However, there is an animal link, at any rate as of now, in Rob’s very kind posting. Early manifestations of which included the subject of “Hippos”, in the bit just under the title where it says what the posting is about. “Opinions on liberty” gets a mention, but Rob would appear to have forgotten to scrub Hippos from the list, Hippos being what goes on a Samizdata posting by default if you forget to mention any subjects. Here, it is merely “uncategorized”. But Samizdata Supremo Perry de Havilland likes hippos, and knows how to make things like that happen.

If you have an argument with a hippo, about anything never mind about libertarianism, chances are you’ll lose, especially if it thinks you are in its way.

A list of Libertarian Alliance publications by Chris Tame

I’ve been reflecting on the career and achievements of Chris Tame:

Those being three more photos of Chris that I recently exhumed from my “filing system”.

Below is a list of the pieces of writing by him that were published (in some cases republished) by the Libertarian Alliance.

Political Notes 27
The Bankruptcy of the New Socialists
1987, 2pp.

Political Notes 40
On The Side of the Angels: A View of Private Policing
1989, 2pp.

Political Notes 41
Conservatives and the Closed Shop
1984, 4pp.

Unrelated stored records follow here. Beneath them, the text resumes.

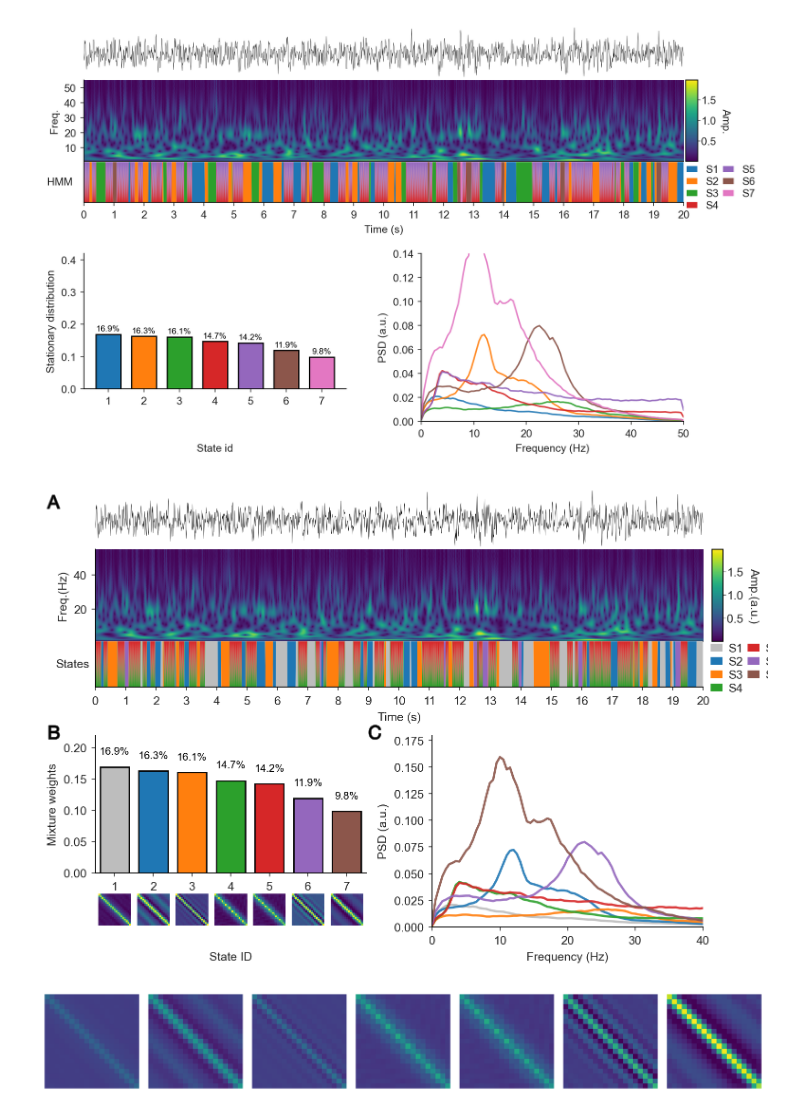
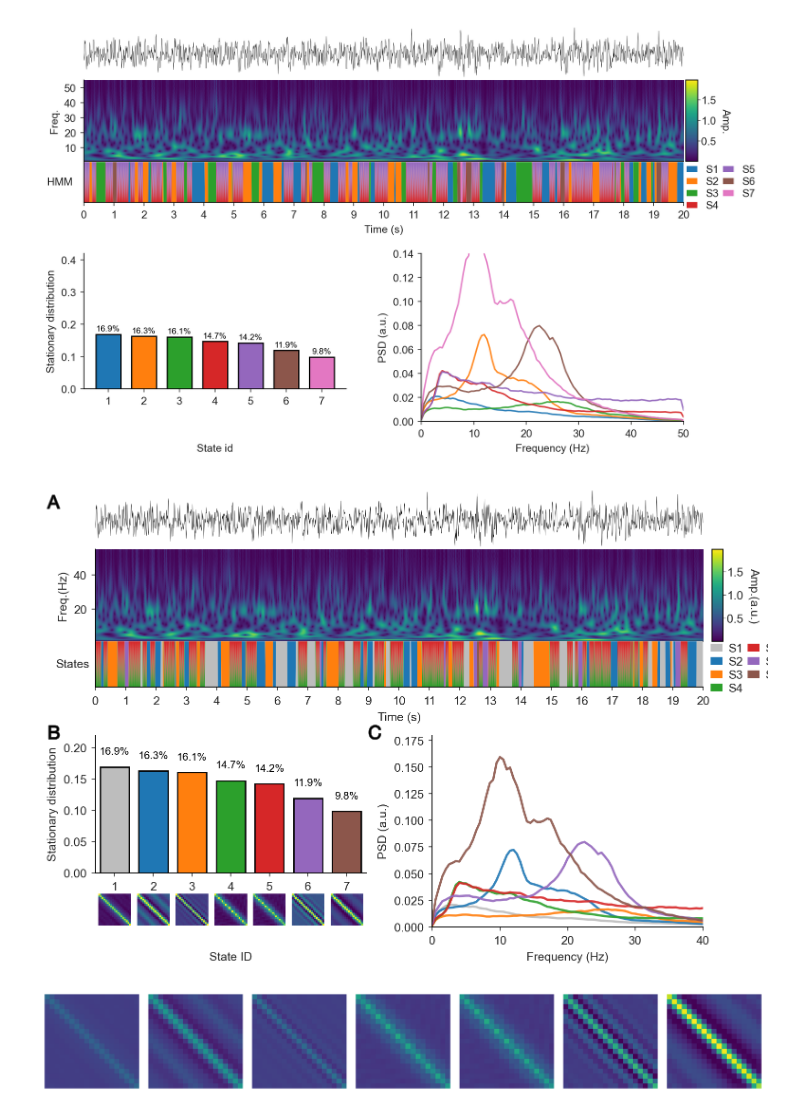
Before and after one commit to schmidt-neural-data-science/TDE-DP-GMM, a Jupyter notebook: notebooks/visualization_hmm_CTF_rest.ipynb, the cells around one changed output. Cells and saved outputs as stored; diff of their text form; code cells hidden in the pictures.

```diff
--- a/notebooks/visualization_hmm_CTF_rest.ipynb
+++ b/notebooks/visualization_hmm_CTF_rest.ipynb
@@ -573,7 +573,7 @@ state_legend.set_in_layout(False)
 for k, w in enumerate(stationary_dist):
     axes["b"].bar(k, w, width = 0.75, color = colors[k], zorder = 1, align = "center", edgecolor = "k")
     axes["b"].text(k, w + 0.02,"%.1f%%" % (w * 100.0), horizontalalignment="center", color = "k" , fontsize = MY_FONT_SIZE - 1)
-    axes["b"].set_ylabel("Mixture weights")
+    axes["b"].set_ylabel("Stationary distribution")
     axes["b"].set_xticks(np.arange(num_states), labels = np.arange(1, num_states + 1))
     axes["b"].tick_params(axis='y')
 
@@ -699,34 +699,34 @@ fig.text(
     "C",
     transform=fig.transFigure,
     **label_kw,
 )
 
 
 
 
 
 
 
 
 fig.canvas.draw()
 
 fig.savefig(
     f"../figures/CTF_rest_HMM_{num_states}.svg",
     bbox_inches="tight",
     bbox_extra_artists=(state_legend, ),
     pad_inches=0.02)
 
 fig.savefig(
     f"../figures/CTF_rest_HMM_{num_states}.pdf",
     bbox_inches="tight",
     bbox_extra_artists=(state_legend, ),
     pad_inches=0.02)
 
 
 
 plt.show()
 # %% [output]
-[figure, old version]
+[figure, new version]
 # %%
 # shared normalization
 
```
Also changed, not shown: parts of 4 cells of this notebook, 3 other files.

Political Notes 44
Taxation Is Theft
1989, 2pp.

Political Notes 148
The Case Against a Bill of Rights
1989, 7pp.

Philosophical Notes 1
The Moral Case For Private Enterprise

1985, 4pp.
Not available

Philosophical Notes 2
Is Freedom Selfish?: A Debate
(with Michael Ivens)
1985, 4pp.

Legal Notes 20
Why Sado-Masochism Should Not Be Criminalised (Evidence to the Law Commission on Consent and Offences Against the Person)
1994, 4pp.

Legal Notes 30
Freedom, Responsibility and Justice: The Criminology of the ‘New Right’
1998, 7pp.

Cultural Notes 1
Ernest Hemingway and the Failure of Nihilism
1983, 2pp.

Historical Notes 6
An Economic Misinterpretation of History: A Critique of J. K. Galbraith’s Account of American Capitalism
1989, 6pp.

Historical Notes 8
Power, Class and the State in Twentieth Century America
1989, 7pp.

Sociological Notes 1
Man, Concepts and Society
1987, 4pp.

Sociological Notes 2
Change and Pseudo-Change in Sociology
1986, 4pp.

Foreign Policy Perspectives 5
Hong Kong: Another British Betrayal
1988, 2pp.

Foreign Policy Perspectives 16
Hypocrisy in the ‘Peace’ Movement: A Case Study
1990, 2pp.

Libertarian Pamphlets 1
Against the New Mercantilism: The Relevance of Adam Smith
1979, 4pp.

Libertarian Pamphlets 2
Prostitution, The Free Market and Libertarianism
(Includes LA Evidence to the Criminal Law Revision Committee of the Home Office on Sexual Offences)
File currently unavailable

Libertarian Pamphlets 8
Environmentalism and Totalitarianism: An Obituary for Modern ‘Liberalism’
1987, 4pp.

Libertarian Pamphlets 9
The Politics of Whim: A Critique of the `Situationist’ Version of Marxism
1989, 4pp.

Libertarian Pamphlets 14
Libertarianism versus Conservatism: A Debate
(with Gerry Frost)
1989, 11pp.

Libertarian Reprints 1
Different Values: An Analysis of Patrick McGoohan’s The Prisoner, 1984, 6pp.

Libertarian Reprints 7
Sanitising Marx
1984, 2pp.

Libertarian Reprints 8
The Chicago School: Lessons From The Thirties For The Eighties

1984, 2pp.
File currently unavailable

Libertarian Reprints 9
Stirner in Context: The Profanization of Hegelianism and the Genesis of Marx’s Historical Materialism

1984, 2pp.
File currently unavailable

Libertarian Heritage 7
The Revolution of Reason: Peter Gay, The Enlightenment and the Ambiguities of Classical Liberalism
1992, 7pp.

Libertarian Heritage 12
Guy Aldred (1886-1963): The Socialist As Libertarian
1994, 2pp.

Libertarian Heritage 19
The Critical Liberalism of J. M. Robertson (1856-1933)
1998, 19pp.

This list didn’t take me long to contrive, but it did take longer than I thought it would. There were more than I had been expecting. They were mostly written and published towards the beginning of the LA publications surge that I presided over. I know for sure that Chris had plenty more that he wanted to write, but then his bone cancer got him.